Forty-five posters were presented during the Congress. The poster sessions provided a venue for selected abstract submitters to present their latest work. The work ranged from basic science, including a study of a novel reporter-bacteriophage bioluminescent assay to detect bacterial urinary tract infections as presented by Dr Lorenz Leitner, to clinical studies such as the validation of the irritable bowel syndrome quality of life questionnaire in the spinal cord injury population, presented by Dr David Ginsberg.

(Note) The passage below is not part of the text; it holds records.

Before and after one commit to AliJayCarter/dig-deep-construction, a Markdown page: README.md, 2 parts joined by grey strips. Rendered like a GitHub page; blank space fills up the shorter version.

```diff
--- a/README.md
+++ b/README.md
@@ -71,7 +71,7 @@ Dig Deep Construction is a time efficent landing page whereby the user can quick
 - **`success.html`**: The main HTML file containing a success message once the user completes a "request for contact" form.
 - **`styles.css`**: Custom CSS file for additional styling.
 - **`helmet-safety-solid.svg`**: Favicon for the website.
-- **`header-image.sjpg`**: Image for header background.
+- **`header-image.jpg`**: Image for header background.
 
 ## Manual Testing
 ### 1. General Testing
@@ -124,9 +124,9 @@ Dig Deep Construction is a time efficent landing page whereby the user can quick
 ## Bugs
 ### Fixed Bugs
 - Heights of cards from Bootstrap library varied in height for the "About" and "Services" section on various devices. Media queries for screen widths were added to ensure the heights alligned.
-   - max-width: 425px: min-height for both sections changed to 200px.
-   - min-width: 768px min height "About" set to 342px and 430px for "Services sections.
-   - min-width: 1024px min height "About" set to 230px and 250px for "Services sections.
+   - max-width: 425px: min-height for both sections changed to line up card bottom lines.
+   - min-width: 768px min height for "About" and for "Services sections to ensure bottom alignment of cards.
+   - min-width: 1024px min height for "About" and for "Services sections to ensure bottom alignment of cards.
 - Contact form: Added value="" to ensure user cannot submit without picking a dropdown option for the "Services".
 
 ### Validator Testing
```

On the final day of the Congress, the Swiss Continence Foundation selected its 2023 awardee. The Swiss Continence Foundation seeks to support and advance the research and education within the field of neuro-urology and functional urology to improve the quality of care and quality of life with those afflicted with neuro-urological conditions. Its award, which totals 10,000 Swiss francs (approximately $11,200 USD), is awarded annually to the best contribution by a young neuro-urology talent. To select the winner, the Swiss Continence Foundation assembled an independent jury consisting of Drs Martina Liechti, Andrea Sartori, John Stoffel, Jalesh Panicker, and Glenn Werneburg. The jury was moderated by Dr Ulrich Mehnert. The awardee was selected based on the curriculum vitae and a submitted abstract, as well as a research presentation and responses to inquiries of the jury and the general audience. The winner of the 2023 Swiss Continence Foundation Award was Dr Claire Hentzen for her work on the utility of pelvic neurophysiology in the assessment of Tarlov cysts and their relationship with pelvic symptoms (Figure 3).
Finally, the next INUS Annual Congress location was announced. For its 10th anniversary, the INUS Annual Congress will take place back at the location where it was established: Switzerland. The INUS Board (Figure 4) welcomes all those with neuro-urological interest to attend in the winter of 2025.